Still recovering from the disastrous earthquakes, Turkey is now preparing for the possible disasters of this kind to hit the country in the future. Towards this goal, it was reported that the restoration and strengthening works against possible earthquake risk in Istanbul's Grand Bazaar, which have been going on for about three years, mostly came to an end in April 2023. Moreover, nearly 400 small artefacts from the Hatay Archaeology Museum, some of which got damaged during the Kahramanmaraş-centered earthquakes in February, were sent to the Kırşehir Museum for protection against aftershocks.

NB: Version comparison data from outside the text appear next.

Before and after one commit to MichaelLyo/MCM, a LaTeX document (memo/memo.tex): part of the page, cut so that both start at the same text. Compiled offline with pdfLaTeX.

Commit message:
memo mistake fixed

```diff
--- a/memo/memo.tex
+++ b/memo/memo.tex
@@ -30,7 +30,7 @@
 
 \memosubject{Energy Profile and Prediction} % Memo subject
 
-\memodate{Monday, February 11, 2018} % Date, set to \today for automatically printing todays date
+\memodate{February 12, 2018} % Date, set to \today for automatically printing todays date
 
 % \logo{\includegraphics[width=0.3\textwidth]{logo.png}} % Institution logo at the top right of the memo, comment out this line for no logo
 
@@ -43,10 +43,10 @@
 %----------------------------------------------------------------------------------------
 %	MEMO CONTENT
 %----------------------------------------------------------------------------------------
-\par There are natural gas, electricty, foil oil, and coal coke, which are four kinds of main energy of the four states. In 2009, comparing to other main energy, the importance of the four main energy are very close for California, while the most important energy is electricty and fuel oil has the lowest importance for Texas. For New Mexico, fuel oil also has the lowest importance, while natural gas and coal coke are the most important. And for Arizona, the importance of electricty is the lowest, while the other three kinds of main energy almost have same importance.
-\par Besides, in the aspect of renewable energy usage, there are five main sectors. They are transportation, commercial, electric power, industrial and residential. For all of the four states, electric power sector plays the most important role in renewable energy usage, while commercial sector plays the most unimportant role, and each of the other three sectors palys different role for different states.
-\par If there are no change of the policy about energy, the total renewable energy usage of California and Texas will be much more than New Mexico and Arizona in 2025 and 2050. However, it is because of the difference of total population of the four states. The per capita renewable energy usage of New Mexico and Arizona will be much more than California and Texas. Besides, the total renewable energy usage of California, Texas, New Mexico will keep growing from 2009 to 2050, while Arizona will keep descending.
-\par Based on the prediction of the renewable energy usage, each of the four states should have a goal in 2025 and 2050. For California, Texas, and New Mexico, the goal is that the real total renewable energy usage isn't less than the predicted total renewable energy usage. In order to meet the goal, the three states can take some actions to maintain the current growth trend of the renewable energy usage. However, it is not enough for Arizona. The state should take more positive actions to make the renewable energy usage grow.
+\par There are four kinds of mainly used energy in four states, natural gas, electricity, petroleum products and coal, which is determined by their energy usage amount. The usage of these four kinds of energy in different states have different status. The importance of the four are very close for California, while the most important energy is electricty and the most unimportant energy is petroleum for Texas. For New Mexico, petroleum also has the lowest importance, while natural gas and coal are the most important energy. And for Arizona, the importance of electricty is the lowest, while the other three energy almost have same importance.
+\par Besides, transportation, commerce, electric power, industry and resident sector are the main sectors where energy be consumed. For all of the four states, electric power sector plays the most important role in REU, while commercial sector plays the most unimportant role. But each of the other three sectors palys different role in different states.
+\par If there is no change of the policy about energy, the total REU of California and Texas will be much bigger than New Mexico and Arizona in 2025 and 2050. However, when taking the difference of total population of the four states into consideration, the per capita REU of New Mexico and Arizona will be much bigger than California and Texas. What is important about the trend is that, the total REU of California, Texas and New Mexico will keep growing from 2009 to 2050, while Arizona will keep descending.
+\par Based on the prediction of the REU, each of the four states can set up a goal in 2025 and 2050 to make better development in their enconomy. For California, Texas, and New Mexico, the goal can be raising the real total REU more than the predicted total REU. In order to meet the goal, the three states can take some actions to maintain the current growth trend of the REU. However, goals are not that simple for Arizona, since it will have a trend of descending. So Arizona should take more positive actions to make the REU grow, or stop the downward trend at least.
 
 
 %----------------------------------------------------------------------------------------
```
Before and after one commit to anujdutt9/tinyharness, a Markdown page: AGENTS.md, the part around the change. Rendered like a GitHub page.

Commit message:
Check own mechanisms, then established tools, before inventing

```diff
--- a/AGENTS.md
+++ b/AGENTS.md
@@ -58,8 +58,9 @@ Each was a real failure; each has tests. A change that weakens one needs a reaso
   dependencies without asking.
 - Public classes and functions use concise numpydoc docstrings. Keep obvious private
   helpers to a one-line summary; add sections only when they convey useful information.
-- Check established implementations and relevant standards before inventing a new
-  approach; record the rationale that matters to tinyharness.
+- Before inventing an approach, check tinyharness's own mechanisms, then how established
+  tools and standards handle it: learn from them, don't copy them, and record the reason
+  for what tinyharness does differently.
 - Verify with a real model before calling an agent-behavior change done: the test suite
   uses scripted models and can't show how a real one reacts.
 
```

On a brighter note, the past month saw the return of the artefacts smuggled over the years from the country. For instance, the Met Museum returned looted antiquities while the Antalya Archaeology Museum opened an exhibition displaying a special section of 12 smuggled historical artefacts the U.S. returned to Turkey. Moreover, efforts are underway to return the head of the life-size bronze statue of Roman Emperor Septimius Severus from Denmark. The body of the statue has already been returned from the U.S. Finally, Italy returned to Turkish authorities a funerary stele, dating from the 2nd century CE and carrying a loving inscription to the dead woman’s spouse, after investigation determined that it was illegally excavated in Zeugma in southeastern Turkey.
Text by our correspondent from Didyma, Glenn Maffia.
Native archaeologists appear to possess a particular predilection in rebuilding ancient sites. Probably at the behest of transient politicians whose belligerent insistence in procuring touristic revenues are in stark contrast to historical enquiry.
Contrary to perceived opinion, regularly espoused, I have absolutely no qualms about visitors arriving in this historically wealthy land, the crossroads of a multitude of civilisations.
In March 2023, the news concerning archaeological activities in the area of Turkey was dominated, unsurprisingly, by the stories related to the February earthquakes that shook the south-east of the country. However, several important discoveries were also reported, including the new rock paintings from the prehistoric era found on Mount Latmos. Moreover, the Belgian archaeologists digging at the site of the ancient city of Sagalassos unearthed a most unusual burial. The burial was sealed with two dozen bricks and an additional layer of plaster. Topping everything off, around three dozen bent nails were sprinkled around the edges of the tomb, possibly as magic talismans meant to keep the deceased person trapped inside.
Almost precisely one month has passed since the deadly series of earthquakes hit southeastern Turkey and north-western Syria. As we are writing, more than 52,000 deaths have been confirmed, including around 46,000 in Turkey alone. The terrible events that affected some 14 million people were accompanied by widespread destruction in the area. Below we will look at the effects of this earthquake on Turkey's historical heritage, including buildings and archaeological sites such as Arslantepe, Antakya Archaeological Museum, and Gaziantep Castle.
In February 2023, all other news from Turkey was overshadowed by the tragic earthquakes that shook southern and central parts of the country, as well as northern and western Syria. As we write, more than 51 thousand deaths have been confirmed, including more than 44 thousand people who perished in Turkey. The terrible loss of life, and the devastation that affected around 14 million people, was accompanied by widespread damage in the area. Below, you will find the links to many articles dealing with the damage to Turkey's historical heritage, including the historical sites and buildings, and archaeological sites, such as Arslantepe, Hatay Archaeology Museum, and Gaziantep Castle.